Citation

Entwistle, Elizabeth M.; Zak, Donald R.; Argiroff, William A. (2017), Data from: Anthropogenic N deposition increases soil C storage by reducing the relative abundance of lignolytic fungi, Dryad, Dataset, https://doi.org/10.5061/dryad.5bv7p

Abstract

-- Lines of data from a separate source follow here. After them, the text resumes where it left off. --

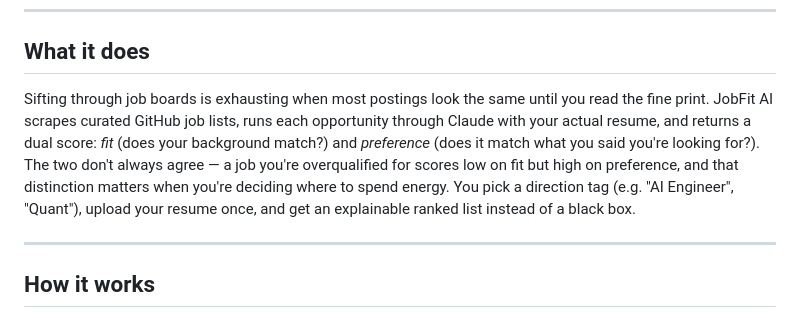
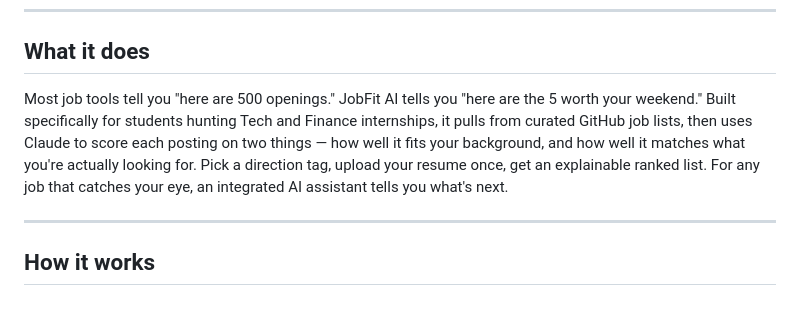
Before and after one commit to XinyingTu/jobfit-ai, a Markdown page: README.md, the part around the change. GitHub-like rendering.

Commit message:
docs: rewrite "What it does" section with sharper positioning
Co-Authored-By: Claude Sonnet 4.6 <noreply@anthropic.com>

```diff
--- a/README.md
+++ b/README.md
@@ -10,7 +10,7 @@ Live demo: https://jobfit-ai-production-d2fd.up.railway.app/
 
 ## What it does
 
-Sifting through job boards is exhausting when most postings look the same until you read the fine print. JobFit AI scrapes curated GitHub job lists, runs each opportunity through Claude with your actual resume, and returns a dual score: *fit* (does your background match?) and *preference* (does it match what you said you're looking for?). The two don't always agree — a job you're overqualified for scores low on fit but high on preference, and that distinction matters when you're deciding where to spend energy. You pick a direction tag (e.g. "AI Engineer", "Quant"), upload your resume once, and get an explainable ranked list instead of a black box.
+Most job tools tell you "here are 500 openings." JobFit AI tells you "here are the 5 worth your weekend." Built specifically for students hunting Tech and Finance internships, it pulls from curated GitHub job lists, then uses Claude to score each posting on two things — how well it fits your background, and how well it matches what you're actually looking for. Pick a direction tag, upload your resume once, get an explainable ranked list. For any job that catches your eye, an integrated AI assistant tells you what's next.
 
 ---
 
```
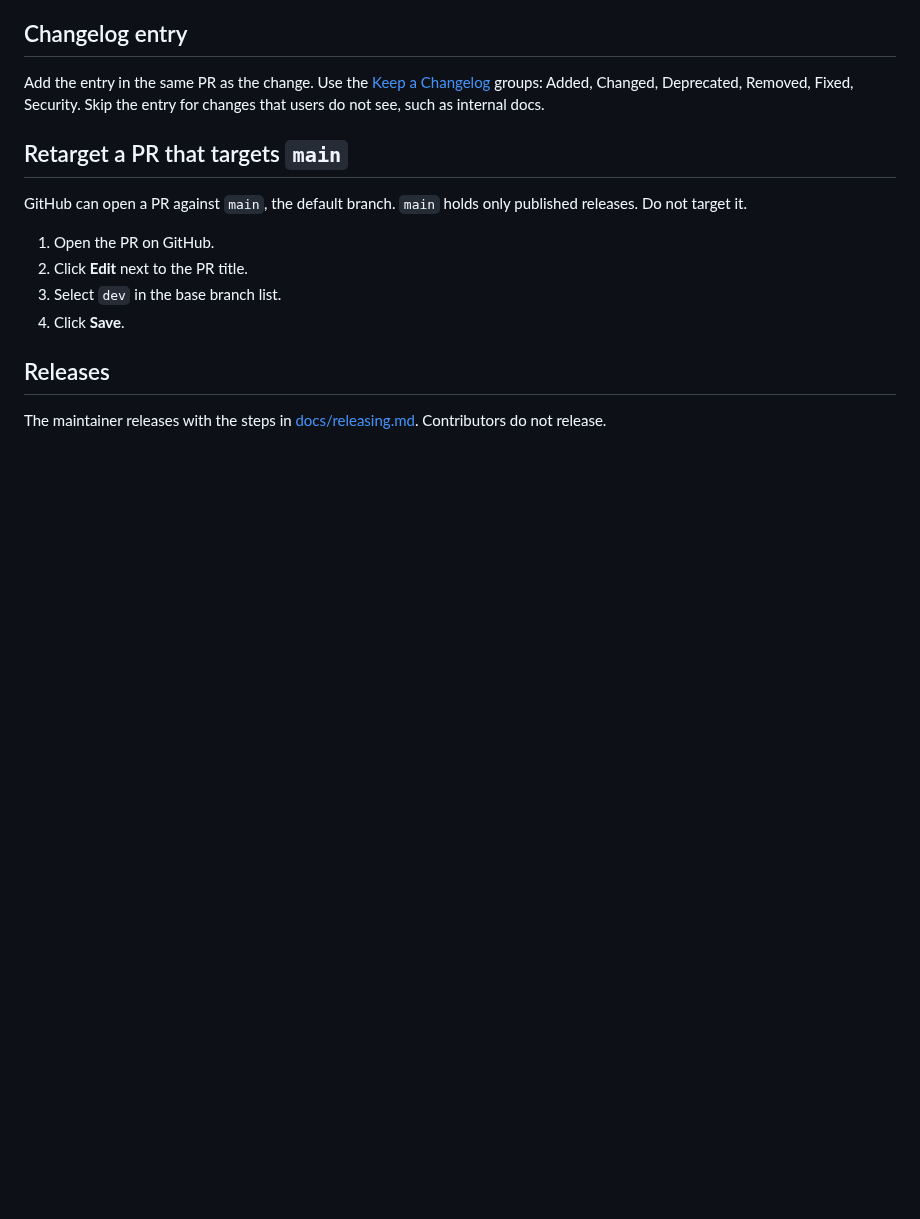
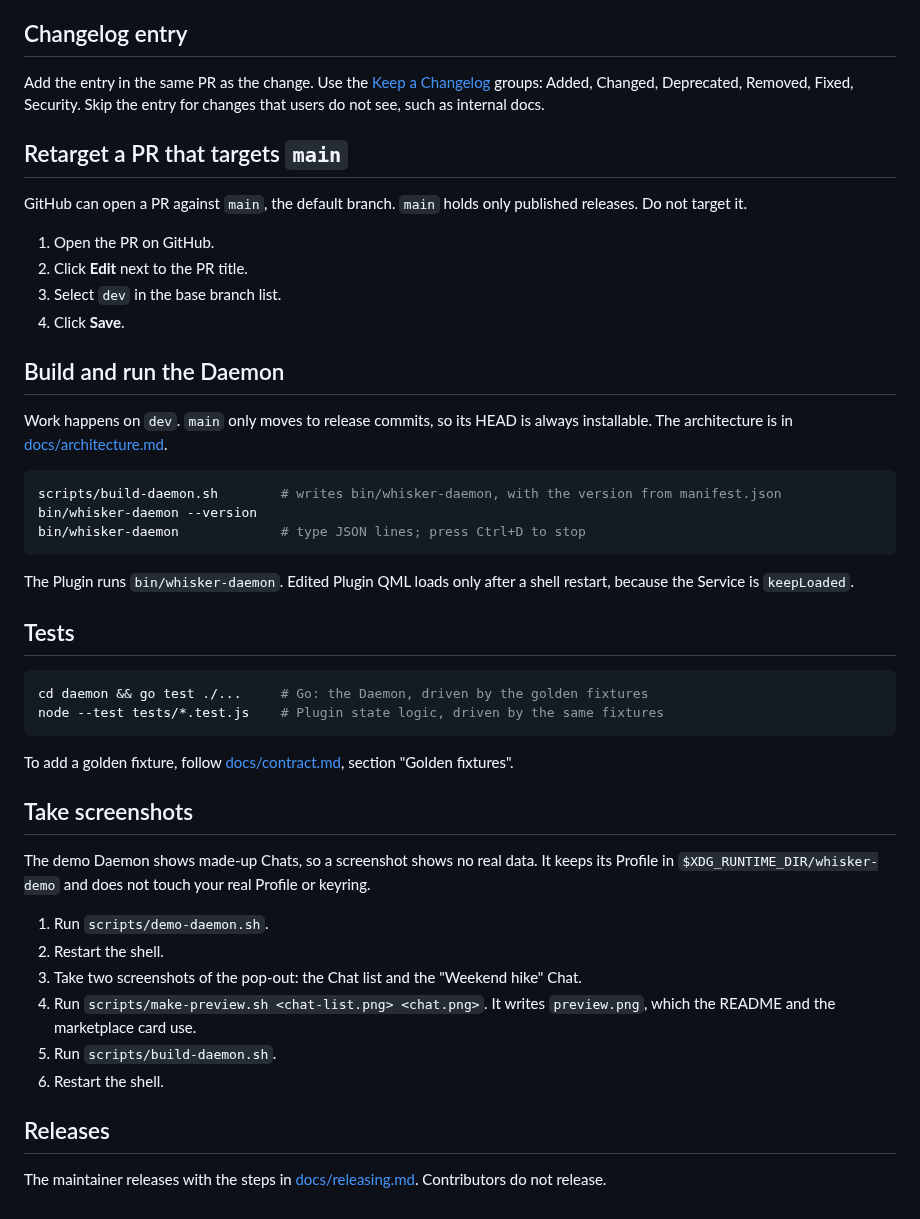
Before and after one commit to Pauwelz/whisker, a Markdown page: CONTRIBUTING.md, the part around the change. Drawn GitHub-style; blank space fills up the shorter version.

````diff
--- a/CONTRIBUTING.md
+++ b/CONTRIBUTING.md
@@ -31,6 +31,40 @@ GitHub can open a PR against `main`, the default branch.
 3. Select `dev` in the base branch list.
 4. Click **Save**.
 
+## Build and run the Daemon
+
+Work happens on `dev`. `main` only moves to release commits, so its HEAD is always installable.
+The architecture is in [docs/architecture.md](docs/architecture.md).
+
+```sh
+scripts/build-daemon.sh        # writes bin/whisker-daemon, with the version from manifest.json
+bin/whisker-daemon --version
+bin/whisker-daemon             # type JSON lines; press Ctrl+D to stop
+```
+
+The Plugin runs `bin/whisker-daemon`. Edited Plugin QML loads only after a shell restart, because the Service is `keepLoaded`.
+
+## Tests
+
+```sh
+cd daemon && go test ./...     # Go: the Daemon, driven by the golden fixtures
+node --test tests/*.test.js    # Plugin state logic, driven by the same fixtures
+```
+
+To add a golden fixture, follow [docs/contract.md](docs/contract.md), section "Golden fixtures".
+
+## Take screenshots
+
+The demo Daemon shows made-up Chats, so a screenshot shows no real data.
+It keeps its Profile in `$XDG_RUNTIME_DIR/whisker-demo` and does not touch your real Profile or keyring.
+
+1. Run `scripts/demo-daemon.sh`.
+2. Restart the shell.
+3. Take two screenshots of the pop-out: the Chat list and the "Weekend hike" Chat.
+4. Run `scripts/make-preview.sh <chat-list.png> <chat.png>`. It writes `preview.png`, which the README and the marketplace card use.
+5. Run `scripts/build-daemon.sh`.
+6. Restart the shell.
+
 ## Releases
 
 The maintainer releases with the steps in [docs/releasing.md](docs/releasing.md).
````
Also changed, not shown: CHANGELOG.md (+5 -0 lines), README.md (+51 -33 lines), preview.png (added), 1 other file.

Atmospheric nitrogen (N) deposition has increased dramatically since preindustrial times and continues to increase across many regions of the Earth. In temperate forests, this agent of global change has increased soil carbon (C) storage, but the mechanisms underlying this response are not understood. One long-standing hypothesis proposed to explain the accumulation of soil C proposes that higher inorganic N availability may suppress both the activity and abundance of fungi which decay lignin and other polyphenols in soil. In field studies, elevated rates of N deposition have reduced the activity of enzymes mediating lignin decay, but a decline in the abundance of lignolytic fungi has not been definitively documented to date. Here, we tested the hypothesis that elevated rates of anthropogenic N deposition reduce the abundance of lignolytic fungi. We conducted a field experiment in which we compared fungal communities colonizing low-lignin, high-lignin, and wood substrates in a northern hardwood forest that is part of a long-term N deposition experiment. We reasoned that, if lignolytic fungi decline under experimental N deposition, this effect should be most evident among fungi colonizing high-lignin and wood substrates. Using molecular approaches, we provide evidence that anthropogenic N deposition reduces the relative abundance of lignolytic fungi on both wood and a high-lignin substrate. Furthermore, experimental N deposition increased total fungal abundance on a low-lignin substrate, reduced fungal abundance on wood, and had no significant effect on fungal abundance on a high-lignin substrate. We simultaneously examined these responses in the surrounding soil and forest floor, in which we did not observe significant reductions in the relative abundance of lignolytic fungi or in the size of the fungal community; however, we did detect a change in community composition in the forest floor that appears to be driven by a shift away from lignolytic fungi and towards cellulolytic fungi. Our results provide direct evidence that reductions in the abundance of lignolytic fungi are part of the mechanism by which anthropogenic N deposition increases soil C storage.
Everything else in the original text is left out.